Directions for this task. Among the lines below, how many carry the string "Candidate"? Reply with a number and nothing else.
Start of Block
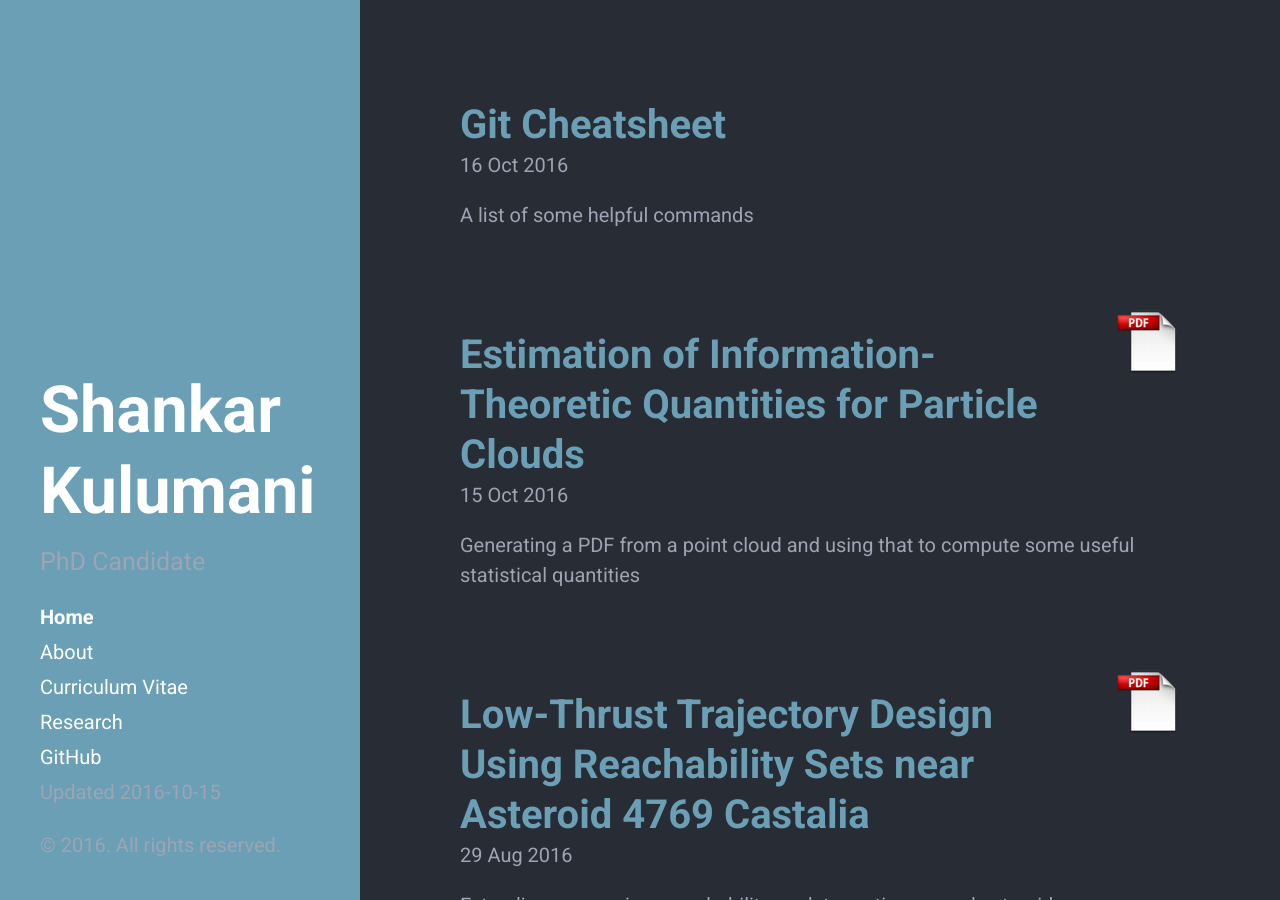
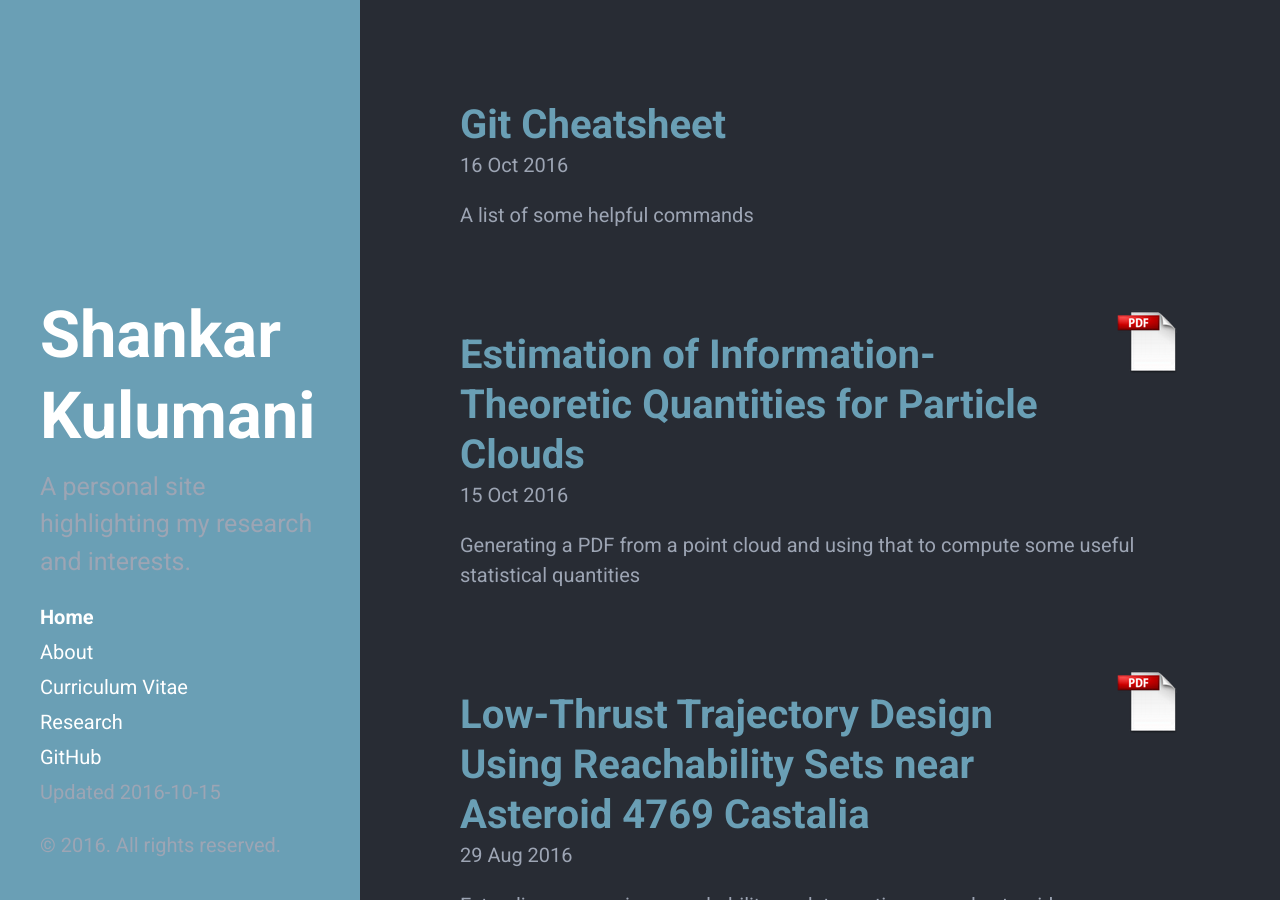
Before and after one commit to skulumani/skulumani.github.io, a Jekyll site: the page built from index.html, in a window 1280 px wide and 900 px high. Built offline with Jekyll 4.4.1, drawn with Linux system fonts in a browser that asks for light colours; the list of posts is cut into pages by our own code.

Commit message:
Add more detailed description

```diff
--- a/_config.yml
+++ b/_config.yml
@@ -10,7 +10,7 @@ permalink:        pretty
 # Setup
 title:            Shankar Kulumani
 tagline:          'PhD Candidate'
-description:      'PhD Candidate'
+description:      'A personal site highlighting my research and interests.'
 url:              https://skulumani.github.io
 baseurl:          /
 
```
End of Block
Task answer. 2